2015 GSA Annual Meeting in Baltimore, Maryland, USA (1-4 November 2015)

Paper No. 207-2
Presentation Time: 9:00 AM-6:30 PM


VOSS, Josh, Southeastern Minnesota Water Resources Center, Geoscience Department, Winona State University, PO Box 5838, Winona, MN 55987 and DOGWILER, Toby, Geography, Geology, and Planning Department, Missouri State University, 901 S. National Ave, Springfield, MO 65897, jcv15@live.missouristate.edu

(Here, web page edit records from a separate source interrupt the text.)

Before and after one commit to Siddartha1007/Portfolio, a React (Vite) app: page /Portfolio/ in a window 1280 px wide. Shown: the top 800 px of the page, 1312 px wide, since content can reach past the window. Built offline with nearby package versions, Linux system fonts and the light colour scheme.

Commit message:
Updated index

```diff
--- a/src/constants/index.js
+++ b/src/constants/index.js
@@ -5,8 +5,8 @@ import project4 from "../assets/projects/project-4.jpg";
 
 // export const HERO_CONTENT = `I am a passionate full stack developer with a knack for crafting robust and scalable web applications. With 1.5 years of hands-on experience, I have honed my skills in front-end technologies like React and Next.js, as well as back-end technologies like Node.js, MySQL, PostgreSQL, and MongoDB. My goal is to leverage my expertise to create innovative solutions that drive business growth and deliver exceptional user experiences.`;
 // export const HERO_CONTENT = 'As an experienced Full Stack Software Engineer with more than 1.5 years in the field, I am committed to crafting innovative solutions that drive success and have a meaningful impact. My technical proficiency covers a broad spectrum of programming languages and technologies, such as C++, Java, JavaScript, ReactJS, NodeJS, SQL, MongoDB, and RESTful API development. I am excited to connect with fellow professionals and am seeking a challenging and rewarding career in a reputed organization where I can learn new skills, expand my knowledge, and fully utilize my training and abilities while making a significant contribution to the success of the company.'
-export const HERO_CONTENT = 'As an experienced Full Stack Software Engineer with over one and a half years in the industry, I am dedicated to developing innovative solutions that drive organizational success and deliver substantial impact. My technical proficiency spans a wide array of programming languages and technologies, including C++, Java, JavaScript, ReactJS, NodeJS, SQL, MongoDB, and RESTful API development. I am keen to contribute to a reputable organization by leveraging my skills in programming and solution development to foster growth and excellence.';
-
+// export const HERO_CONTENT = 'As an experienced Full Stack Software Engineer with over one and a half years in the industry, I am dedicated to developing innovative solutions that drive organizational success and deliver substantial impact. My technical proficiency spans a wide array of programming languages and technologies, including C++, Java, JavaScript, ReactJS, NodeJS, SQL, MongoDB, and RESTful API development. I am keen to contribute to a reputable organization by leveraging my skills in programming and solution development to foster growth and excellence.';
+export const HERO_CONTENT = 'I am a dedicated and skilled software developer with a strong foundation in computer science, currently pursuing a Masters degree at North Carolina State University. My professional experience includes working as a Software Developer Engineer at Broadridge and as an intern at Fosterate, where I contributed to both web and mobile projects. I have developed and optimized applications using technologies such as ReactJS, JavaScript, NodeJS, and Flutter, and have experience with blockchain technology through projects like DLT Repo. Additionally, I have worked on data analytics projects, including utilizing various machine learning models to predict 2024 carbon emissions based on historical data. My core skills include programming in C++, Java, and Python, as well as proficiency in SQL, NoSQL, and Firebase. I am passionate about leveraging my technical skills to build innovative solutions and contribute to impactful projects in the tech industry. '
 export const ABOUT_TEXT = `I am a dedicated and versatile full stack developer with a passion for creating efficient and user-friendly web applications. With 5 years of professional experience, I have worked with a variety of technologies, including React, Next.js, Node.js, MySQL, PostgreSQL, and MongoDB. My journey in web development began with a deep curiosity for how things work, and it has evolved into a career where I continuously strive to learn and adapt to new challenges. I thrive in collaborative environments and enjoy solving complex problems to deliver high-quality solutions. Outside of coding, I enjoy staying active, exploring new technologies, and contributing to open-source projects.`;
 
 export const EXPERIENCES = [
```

Digital Terrain Analysis (DTA) is a technique that uses Digital Elevation Models (DEMs) to predict landscape processes, such as erosion. Using DTA can help minimize the amount of time and money spent completing fieldwork. One problem with DTA is choosing an appropriate DEM resolution that will minimize computer processing overhead and still provide accurate predictions of erosion. This study compares this balance with the goal of identifying the ideal DEM resolution for predicting erosion using DTA based on DEMs. We started with a 1-meter resolution DEM of the Root River watershed that was aggregated to a 3-meter, 10-meter, 15-meter and 30-meter resolution DEMs in ArcGIS. Using different spatial analyst extensions, the Stream Power Index (SPI) was calculated at each resolution. Other studies have shown that areas of the landscape with high SPI values are likely to experience erosion. Fieldwork was conducted to verify the SPI predictions. Based on the field verification a threshold percentile was determined above which the SPI was a statistically good predictor of erosion. Our analysis showed that the finer resolution DEMs could accurately predict small scale erosion, but as the resolution coarsened there was an increase in the number of sites with low SPI scores where erosion was observed during field verification. Thus, at coarser resolutions the SPI metric under-predicts which sites are likely to erode. We attribute this under-prediction to the scale of the erosional features observed in the field (decimeter-scale), which are not adequately resolved by lower-resolution DEMs. We concluded that a 3-meter DEM is the ideal resolution.